‘SPECTRE’ outed as victim while reports emerge of DDoS counterstrike

From left to right: Lea Seydoux, Daniel Craig and Monica Bellucci, during an event to launch the 24th James Bond film 'SPECTRE' at Pinewood Studios on 4 December, 2014.
From left to right: Lea Seydoux, Daniel Craig and Monica Bellucci, during an event to launch the 24th James Bond film 'SPECTRE' at Pinewood Studios on 4 December, 2014.

Eon Productions, the film studio behind the James Bond franchise, this weekend revealed that an early version of the latest 007 script "SPECTRE" was among sensitive documents and media files stolen from Sony Pictures Entertainment as part of a devastating cyber-attack.

"Eon Productions is concerned that third parties who have received the stolen screenplay may seek to publish it or its contents," the company said in a statement, also reminding the public that the script is protected by UK copyright laws.

The revelation came just a day after widespread reporting of a DDoS counter-attack by Sony against the websites that held its sensitive data. According to tech site Re/code, Sony used "hundreds of computers in Asia" to execute the counterstrike, citing one inside source that claimed Amazon Web Services (AWS) cloud infrastructure had been used as part of the operation.

Amazon has been quick to respond to the claims referring to use of its infrastructure, saying the "activity being reported is not currently happening on AWS".

"AWS employs a number of automated detection and mitigation techniques to prevent the misuse of our services," the company told Re/code.

Such an attack by Sony would constitute a crime in many countries and, as cyber security firm Incapsula advised, could be counter-productive.

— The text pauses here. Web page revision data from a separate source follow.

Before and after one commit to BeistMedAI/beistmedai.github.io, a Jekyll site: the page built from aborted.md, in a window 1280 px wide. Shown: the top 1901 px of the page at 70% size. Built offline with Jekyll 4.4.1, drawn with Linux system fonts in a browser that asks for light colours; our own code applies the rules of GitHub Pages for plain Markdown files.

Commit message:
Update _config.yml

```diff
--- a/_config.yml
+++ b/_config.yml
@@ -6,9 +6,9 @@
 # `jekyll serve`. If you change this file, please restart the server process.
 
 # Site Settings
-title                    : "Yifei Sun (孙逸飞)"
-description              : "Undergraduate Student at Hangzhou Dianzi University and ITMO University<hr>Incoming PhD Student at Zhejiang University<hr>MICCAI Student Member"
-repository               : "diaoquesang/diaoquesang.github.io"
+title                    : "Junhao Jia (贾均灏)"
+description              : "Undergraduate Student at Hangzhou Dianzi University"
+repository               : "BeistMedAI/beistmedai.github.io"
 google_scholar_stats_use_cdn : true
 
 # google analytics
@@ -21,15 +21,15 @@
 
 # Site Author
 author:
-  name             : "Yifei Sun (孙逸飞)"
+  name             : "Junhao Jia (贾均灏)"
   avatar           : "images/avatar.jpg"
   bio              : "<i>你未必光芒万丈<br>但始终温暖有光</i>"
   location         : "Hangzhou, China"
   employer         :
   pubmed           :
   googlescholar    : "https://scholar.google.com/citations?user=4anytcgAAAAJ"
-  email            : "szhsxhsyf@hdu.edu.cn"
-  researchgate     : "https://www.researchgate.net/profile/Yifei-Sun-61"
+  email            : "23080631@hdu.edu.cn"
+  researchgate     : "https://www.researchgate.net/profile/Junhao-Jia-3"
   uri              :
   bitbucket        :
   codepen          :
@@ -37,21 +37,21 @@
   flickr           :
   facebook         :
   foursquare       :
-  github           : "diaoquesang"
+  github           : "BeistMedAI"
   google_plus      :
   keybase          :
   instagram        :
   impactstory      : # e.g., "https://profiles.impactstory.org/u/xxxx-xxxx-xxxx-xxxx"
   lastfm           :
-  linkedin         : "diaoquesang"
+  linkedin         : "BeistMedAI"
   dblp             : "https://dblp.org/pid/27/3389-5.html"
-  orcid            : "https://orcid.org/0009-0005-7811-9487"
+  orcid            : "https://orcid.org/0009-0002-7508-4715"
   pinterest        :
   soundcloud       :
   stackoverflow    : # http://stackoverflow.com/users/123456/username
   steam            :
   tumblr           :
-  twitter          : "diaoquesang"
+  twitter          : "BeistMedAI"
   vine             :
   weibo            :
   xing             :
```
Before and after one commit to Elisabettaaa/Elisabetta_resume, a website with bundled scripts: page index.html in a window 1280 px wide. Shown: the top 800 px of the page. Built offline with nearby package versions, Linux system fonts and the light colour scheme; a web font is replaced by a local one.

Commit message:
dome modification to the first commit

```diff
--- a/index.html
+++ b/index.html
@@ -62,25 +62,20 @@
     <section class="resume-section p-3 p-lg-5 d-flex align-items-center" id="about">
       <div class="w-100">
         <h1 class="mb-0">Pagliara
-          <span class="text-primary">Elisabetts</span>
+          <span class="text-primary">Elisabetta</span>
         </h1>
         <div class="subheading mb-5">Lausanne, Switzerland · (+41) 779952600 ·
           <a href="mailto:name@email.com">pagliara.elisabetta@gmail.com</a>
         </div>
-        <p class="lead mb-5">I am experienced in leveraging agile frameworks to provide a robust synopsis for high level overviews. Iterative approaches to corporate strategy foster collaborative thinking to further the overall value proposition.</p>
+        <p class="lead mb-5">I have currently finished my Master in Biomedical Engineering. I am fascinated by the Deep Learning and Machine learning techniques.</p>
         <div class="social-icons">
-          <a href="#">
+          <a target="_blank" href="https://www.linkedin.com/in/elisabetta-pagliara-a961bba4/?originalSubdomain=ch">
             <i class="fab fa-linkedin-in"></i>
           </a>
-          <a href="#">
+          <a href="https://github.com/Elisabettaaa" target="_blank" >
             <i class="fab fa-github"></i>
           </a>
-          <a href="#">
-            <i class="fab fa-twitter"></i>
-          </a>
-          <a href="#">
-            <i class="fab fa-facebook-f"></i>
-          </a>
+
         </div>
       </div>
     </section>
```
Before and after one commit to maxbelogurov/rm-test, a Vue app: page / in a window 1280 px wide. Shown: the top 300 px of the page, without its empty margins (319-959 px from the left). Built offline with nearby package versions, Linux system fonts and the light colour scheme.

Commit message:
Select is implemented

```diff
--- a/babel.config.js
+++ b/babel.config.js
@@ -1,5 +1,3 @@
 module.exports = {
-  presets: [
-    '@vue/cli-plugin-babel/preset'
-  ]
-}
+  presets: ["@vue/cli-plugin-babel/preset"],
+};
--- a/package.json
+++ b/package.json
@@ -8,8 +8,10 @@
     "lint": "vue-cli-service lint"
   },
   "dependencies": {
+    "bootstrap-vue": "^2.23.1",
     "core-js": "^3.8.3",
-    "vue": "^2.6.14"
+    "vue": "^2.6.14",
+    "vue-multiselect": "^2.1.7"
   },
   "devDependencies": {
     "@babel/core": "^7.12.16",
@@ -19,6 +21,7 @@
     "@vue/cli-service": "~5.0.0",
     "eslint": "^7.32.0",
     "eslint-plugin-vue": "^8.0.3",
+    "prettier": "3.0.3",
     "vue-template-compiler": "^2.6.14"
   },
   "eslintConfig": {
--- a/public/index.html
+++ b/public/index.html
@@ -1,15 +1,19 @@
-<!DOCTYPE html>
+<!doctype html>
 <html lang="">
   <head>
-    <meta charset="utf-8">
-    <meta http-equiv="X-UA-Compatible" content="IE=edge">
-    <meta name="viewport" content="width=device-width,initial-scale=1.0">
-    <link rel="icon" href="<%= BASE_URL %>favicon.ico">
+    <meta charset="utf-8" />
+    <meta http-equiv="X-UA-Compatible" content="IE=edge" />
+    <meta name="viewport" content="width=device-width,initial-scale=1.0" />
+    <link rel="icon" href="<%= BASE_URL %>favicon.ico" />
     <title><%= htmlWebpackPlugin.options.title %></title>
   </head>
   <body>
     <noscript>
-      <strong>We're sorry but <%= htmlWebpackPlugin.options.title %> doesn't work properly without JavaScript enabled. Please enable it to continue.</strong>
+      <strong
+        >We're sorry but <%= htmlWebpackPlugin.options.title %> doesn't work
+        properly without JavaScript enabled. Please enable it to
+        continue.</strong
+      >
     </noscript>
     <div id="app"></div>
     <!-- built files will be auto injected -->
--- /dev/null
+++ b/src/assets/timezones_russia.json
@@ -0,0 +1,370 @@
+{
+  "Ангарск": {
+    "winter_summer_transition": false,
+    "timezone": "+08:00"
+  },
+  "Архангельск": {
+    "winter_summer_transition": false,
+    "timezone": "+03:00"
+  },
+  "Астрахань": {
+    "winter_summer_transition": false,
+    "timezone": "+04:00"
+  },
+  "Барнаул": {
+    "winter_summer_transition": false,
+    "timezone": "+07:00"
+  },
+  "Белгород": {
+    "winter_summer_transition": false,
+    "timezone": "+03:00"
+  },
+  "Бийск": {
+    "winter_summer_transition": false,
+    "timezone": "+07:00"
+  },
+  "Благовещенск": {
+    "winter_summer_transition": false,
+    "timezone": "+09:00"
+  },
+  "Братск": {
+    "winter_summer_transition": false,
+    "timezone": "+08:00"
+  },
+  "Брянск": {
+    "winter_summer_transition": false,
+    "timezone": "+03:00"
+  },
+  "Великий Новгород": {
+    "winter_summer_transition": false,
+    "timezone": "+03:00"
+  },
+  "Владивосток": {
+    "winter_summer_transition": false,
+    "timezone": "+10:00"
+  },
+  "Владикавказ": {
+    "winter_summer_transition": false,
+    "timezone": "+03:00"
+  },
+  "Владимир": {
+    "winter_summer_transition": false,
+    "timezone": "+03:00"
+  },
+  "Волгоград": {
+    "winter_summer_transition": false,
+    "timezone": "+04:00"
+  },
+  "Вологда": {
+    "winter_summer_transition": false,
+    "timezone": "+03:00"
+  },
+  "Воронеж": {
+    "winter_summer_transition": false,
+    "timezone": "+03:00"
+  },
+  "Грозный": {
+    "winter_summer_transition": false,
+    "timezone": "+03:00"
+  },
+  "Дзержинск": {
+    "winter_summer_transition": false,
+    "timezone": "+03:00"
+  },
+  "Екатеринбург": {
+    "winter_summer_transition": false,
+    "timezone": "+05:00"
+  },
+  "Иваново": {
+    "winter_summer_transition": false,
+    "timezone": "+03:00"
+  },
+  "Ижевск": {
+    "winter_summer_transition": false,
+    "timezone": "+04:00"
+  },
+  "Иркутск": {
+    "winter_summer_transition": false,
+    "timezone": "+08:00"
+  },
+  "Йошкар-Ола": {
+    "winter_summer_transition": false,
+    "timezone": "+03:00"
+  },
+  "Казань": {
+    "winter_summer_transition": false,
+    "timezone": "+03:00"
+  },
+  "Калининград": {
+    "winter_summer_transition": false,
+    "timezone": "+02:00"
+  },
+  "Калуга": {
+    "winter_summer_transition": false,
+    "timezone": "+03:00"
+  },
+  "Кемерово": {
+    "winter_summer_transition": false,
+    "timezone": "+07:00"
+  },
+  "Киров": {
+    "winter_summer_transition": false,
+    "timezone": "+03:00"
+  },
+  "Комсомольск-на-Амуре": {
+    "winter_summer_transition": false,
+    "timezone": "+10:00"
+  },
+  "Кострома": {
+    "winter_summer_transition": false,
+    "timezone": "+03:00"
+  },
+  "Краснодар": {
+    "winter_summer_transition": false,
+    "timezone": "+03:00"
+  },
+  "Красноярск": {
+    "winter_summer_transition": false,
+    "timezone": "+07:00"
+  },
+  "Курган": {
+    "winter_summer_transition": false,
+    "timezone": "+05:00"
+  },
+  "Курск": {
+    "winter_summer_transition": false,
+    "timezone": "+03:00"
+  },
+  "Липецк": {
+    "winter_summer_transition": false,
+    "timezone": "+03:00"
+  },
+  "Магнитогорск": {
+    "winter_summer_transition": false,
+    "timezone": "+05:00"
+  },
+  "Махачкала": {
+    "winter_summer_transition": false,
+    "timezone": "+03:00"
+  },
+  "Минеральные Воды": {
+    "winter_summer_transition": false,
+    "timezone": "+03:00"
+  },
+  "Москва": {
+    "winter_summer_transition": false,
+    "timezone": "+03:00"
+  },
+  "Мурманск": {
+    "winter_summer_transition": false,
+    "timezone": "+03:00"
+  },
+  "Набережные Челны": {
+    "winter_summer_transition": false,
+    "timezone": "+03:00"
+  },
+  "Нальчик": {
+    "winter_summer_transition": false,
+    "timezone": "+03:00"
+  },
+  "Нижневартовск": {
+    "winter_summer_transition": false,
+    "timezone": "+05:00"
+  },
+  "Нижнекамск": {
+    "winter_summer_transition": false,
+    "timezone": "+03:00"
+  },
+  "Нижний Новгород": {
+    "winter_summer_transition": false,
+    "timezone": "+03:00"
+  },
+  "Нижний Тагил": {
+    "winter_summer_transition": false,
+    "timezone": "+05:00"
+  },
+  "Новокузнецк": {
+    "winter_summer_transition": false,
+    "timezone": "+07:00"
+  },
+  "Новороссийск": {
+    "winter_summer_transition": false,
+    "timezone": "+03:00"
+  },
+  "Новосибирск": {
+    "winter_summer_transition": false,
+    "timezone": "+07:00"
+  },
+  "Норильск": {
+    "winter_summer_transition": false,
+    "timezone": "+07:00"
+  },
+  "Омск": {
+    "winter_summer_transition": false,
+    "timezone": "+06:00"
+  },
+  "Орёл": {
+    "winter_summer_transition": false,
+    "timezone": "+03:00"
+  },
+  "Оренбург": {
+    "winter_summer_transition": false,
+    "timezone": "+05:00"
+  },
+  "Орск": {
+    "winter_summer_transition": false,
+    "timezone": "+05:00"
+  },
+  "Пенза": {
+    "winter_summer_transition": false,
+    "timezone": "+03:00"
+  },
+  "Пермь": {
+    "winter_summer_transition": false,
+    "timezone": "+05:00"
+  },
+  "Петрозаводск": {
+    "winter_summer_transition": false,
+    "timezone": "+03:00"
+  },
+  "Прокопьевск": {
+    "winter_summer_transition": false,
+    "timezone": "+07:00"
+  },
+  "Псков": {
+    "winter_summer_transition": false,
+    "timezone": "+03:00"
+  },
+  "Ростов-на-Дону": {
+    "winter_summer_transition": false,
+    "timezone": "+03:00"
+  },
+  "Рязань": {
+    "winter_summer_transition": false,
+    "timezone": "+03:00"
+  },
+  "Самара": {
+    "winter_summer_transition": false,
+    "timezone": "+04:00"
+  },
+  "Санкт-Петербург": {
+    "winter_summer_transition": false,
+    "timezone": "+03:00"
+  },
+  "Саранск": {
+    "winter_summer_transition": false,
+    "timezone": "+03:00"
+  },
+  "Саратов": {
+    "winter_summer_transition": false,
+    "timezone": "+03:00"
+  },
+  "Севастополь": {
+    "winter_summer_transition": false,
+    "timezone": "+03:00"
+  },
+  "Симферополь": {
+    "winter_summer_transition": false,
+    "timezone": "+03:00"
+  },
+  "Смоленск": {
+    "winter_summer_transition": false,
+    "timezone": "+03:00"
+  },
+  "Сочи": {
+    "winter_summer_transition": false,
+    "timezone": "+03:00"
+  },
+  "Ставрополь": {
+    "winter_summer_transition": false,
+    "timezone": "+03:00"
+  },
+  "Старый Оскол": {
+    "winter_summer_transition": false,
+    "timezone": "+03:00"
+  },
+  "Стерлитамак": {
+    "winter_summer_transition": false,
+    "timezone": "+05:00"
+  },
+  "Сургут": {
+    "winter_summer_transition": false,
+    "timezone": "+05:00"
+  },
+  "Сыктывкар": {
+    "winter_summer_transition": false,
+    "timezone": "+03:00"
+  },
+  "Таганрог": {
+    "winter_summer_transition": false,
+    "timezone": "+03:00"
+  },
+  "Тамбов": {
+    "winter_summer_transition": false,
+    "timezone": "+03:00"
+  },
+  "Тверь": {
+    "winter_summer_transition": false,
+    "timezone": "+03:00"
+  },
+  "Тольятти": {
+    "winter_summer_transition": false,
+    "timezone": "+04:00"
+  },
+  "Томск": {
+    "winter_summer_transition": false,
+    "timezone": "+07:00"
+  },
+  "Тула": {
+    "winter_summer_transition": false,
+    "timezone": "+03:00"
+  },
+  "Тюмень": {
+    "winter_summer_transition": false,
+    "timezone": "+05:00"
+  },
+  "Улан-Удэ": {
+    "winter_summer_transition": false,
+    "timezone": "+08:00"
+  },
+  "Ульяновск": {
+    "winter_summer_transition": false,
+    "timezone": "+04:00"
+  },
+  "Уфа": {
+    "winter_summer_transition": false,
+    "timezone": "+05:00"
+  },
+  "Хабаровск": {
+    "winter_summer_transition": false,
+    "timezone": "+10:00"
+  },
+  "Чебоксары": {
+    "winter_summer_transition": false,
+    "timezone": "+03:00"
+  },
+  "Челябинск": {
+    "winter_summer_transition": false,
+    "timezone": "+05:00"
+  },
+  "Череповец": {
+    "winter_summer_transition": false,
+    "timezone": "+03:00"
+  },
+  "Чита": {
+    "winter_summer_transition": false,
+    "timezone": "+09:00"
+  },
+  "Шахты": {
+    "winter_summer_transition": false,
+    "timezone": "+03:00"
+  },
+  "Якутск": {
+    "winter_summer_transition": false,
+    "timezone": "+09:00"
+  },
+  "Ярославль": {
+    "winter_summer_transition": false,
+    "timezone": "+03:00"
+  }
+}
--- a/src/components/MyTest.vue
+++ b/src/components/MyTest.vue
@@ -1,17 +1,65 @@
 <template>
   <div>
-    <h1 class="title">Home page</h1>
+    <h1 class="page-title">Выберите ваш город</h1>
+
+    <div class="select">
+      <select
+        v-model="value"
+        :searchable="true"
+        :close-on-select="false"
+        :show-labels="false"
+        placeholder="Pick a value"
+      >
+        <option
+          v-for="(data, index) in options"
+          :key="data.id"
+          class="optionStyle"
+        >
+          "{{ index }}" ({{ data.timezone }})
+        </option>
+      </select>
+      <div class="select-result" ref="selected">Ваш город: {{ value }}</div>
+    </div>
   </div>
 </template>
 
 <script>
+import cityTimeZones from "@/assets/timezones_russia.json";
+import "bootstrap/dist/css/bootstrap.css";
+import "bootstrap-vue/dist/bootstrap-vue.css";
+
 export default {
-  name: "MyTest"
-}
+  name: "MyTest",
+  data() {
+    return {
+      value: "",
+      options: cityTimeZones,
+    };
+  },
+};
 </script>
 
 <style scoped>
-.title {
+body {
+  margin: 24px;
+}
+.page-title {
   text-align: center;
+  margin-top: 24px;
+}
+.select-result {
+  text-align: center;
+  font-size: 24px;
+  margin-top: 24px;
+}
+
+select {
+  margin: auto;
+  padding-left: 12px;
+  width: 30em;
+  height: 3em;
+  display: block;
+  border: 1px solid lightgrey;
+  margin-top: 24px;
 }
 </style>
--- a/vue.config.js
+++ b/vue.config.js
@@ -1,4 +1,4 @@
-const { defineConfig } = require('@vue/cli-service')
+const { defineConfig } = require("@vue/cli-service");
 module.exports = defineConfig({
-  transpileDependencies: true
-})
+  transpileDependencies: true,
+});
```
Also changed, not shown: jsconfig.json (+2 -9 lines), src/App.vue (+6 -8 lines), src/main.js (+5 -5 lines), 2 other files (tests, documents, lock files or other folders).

Continues on next page>>


"If, in fact, Sony is planning retaliatory attacks against websites that are keeping their leaked information, this probably won't stop hackers from attacking them; it may only spur them to greater action," said Marc Gaffan, CEO and co-founder of Incapsula, in an email circular on Thursday.

"However, launching DDoS attacks is illegal, regardless if it is in response to an attack or in self-defence. While these types of attacks are effective in shutting down websites, it will also impact innocent parties that are caught in the line of fire. If Sony is fighting back, we hope that they are better prepared to thwart these attacks than they were two weeks ago."

The precise culprit in the 24 November attack on Sony Pictures' network is unclear. The attack not only resulted in data theft, but wiped PCs and disabled network infrastructure. It took Sony more than a week to restore its systems and the cost to its business may have been as much as $100m, according to one analyst's estimate.

North Korea was touted as a prime suspect by many media reports, including one by Re/code, which referred to an inside source who said Sony was ready to name the reclusive nation as the perpetrator. But a senior FBI investigator poured cold water on these claims, citing lack of evidence. Pyongyang's government is on record as strongly disapproving of a forthcoming Sony movie that depicts the graphic assassination of North Korean leader Kim Jong Un.

The Bond script leak will be a significant embarrassment to Sony. The secret agent's last outing, "Skyfall" took $1.1bn worldwide at the box office, a record for the series. The latest edition, with Daniel Craig as 007, co-stars Lea Seydoux, Christoph Waltz and Monica Bellucci, and pits Bond against classic cat-stroking adversary Ernst Stavro Blofeld.